On The Job - Massachusetts

George Hall reports on a fiery explosion in a gigantic clothing production complex in Methuen. Coverage of major fires in Lawrence and Holyoke also is featured.


METHUEN FIRE DEPARTMENT Chief Keith Bourassa Personnel: 95 career firefighters Apparatus: Five engines, one ladder, one rescue unit, three ambulances Population: 40,000 Area: 28 square miles It has been called the " Titanic Syndrome." An amazing number of things all go wrong at once...


To access the remainder of this piece of premium content, you must be registered with Firehouse. Already have an account? Login

Register in seconds by connecting with your preferred Social Network.

OR

Complete the registration form.

Required
Required
Required
Required
Required
Required
Required
Required
Required
Required

Lawrence, MA, is an impoverished New England mill town a mile from the Malden Mills complex. The small city (just over six densely-populated square miles) has been a hotbed of arson throughout the 1990s, with hundreds of multiple alarms and working fires in vacant and occupied structures alike. A vigorous crackdown, with state police and federal Bureau of Alcohol, Tobacco and Firearms (ATF) assistance, has apparently succeeded in quieting things recently; so far 1996 has shown little fire activity and the beleaguered Lawrence firefighters are enjoying the respite. But hundreds of boarded-up vacant buildings remain, and Lawrence isn't out of the woods yet.

This reporter, accompanied by Firehouse photographer John Cetrino, was visiting Lawrence on the afternoon of Feb. 27, interviewing the members of Ladder 5 for their slant on the Malden Mills fire. The three-man crew had just backed the snorkel truck into quarters after assisting in a successful car-in-the-water rescue. The temperature was an unseasonal 60 degrees but the water in the Spicket River had been closer to freezing. The shivering truckies (Lieutenant Jim Lofreddo, driver Frank Martin and roof man Jimmy Gaffney) were called immediately by Methuen Fire Chief Keith Bourassa, principally to help with extrication of mill employees on the upper floors of the first building to burn.

8_96_mass9.jpg
Photo by George Hall
Firefighters from Lawrence Ladder 5 await water as fire rolls from the cockloft of the fire building.


8_96_mass10.jpg
Photo by George Hall
A master stream operates into the involved top floor.

While we were talking, a civilian knocked on the front door, pointed west and said, "You guys oughta look at this." Strong black smoke was puffing from a commercial building on the main drag two blocks away. The house radio squawked at the same moment and Ladder 5 roared out of the house on the first alarm.

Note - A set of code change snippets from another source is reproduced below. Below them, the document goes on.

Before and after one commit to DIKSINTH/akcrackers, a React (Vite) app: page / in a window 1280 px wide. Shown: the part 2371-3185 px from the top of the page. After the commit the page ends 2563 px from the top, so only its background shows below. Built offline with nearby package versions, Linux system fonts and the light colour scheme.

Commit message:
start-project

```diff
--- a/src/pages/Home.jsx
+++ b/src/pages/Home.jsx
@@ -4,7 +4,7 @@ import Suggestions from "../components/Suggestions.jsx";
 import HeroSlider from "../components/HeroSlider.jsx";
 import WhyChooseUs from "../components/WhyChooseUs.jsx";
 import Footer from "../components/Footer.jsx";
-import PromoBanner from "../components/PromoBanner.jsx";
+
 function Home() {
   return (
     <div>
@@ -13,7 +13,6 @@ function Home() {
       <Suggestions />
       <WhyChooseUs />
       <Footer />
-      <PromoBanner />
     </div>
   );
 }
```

A Lawrence working fire (a city fire inspector on the scene was calling in "heavy fire showing") turns out most of the city's pared-down professional department: four of its six engine companies and both ladders (a 100-foot straight stick and the 85-foot snorkel). The companies normally run with an officer and two firefighters each not a lot of people to handle a substantial fire in a row of stores with eight apartments above. On our arrival a minute later, fire was showing from two sides of the second floor, and the eaves were puffing all around; the entire cockloft was charged. The job called for a furious and instantaneous water attack but the understaffed department had to search the occupied building first there were not enough people to do both at once.

A babysitter and her charge were in a panicky state on a rear balcony; their escape had been cut off and the teenager wanted to drop her five-year old niece to the firefighters below. Engineman Jim Oberon calmed her down in Spanish while the crew of Engine 6 grabbed its 18-foot extension ladder and effected a quick rescue of the two girls.

8_96_mass11.jpg
Photo by John Cetrino
Firefighters operate numerous handlines from an exposure roof into the top floor.


8_96_mass12.jpg
Photo by John Cetrino
Two people were rescued from the rear of the building as the fire spread rapidly.

By the time the secondary search and rescues had been completed, the building was out of luck. The entire top floor was burning and fire was breaking through the roof in several places. Department Chief Dick Shafer, as he had so many times in the previous six years, struck three alarms and radioed for mutual aid. Nearby Lowell, another tired mill city with plenty of fire work, sent its new Ladder 2. The Salem, NH, Fire Department, some six miles distant and another frequent visitor to Lawrence workers, responded with an engine and a tower ladder equipped with dual 1,000-gpm deck guns in the bucket. Master streams from these rigs and the Lawrence snorkel gradually beat the fire into submission. All living units on the upper floors were ruined, and the four ground-floor businesses suffered extensive water and smoke damage.

As his firefighters overhauled the sodden structure, Shafer said, "These guys work their hearts out but there's just so much you can do with three people per rig. No one killed or hurt, that's always the big thing.

"In New York you can strike a third alarm on a joint like this and get, what, a hundred guys? We have about 30 and that's with the help from Salem. These mutual aid companies bail us out all the time and the city has gotten used to it. The mayor actually said in a speech that these other departments should be grateful for the chance to work in Lawrence for all the training they get! It's embarrassing."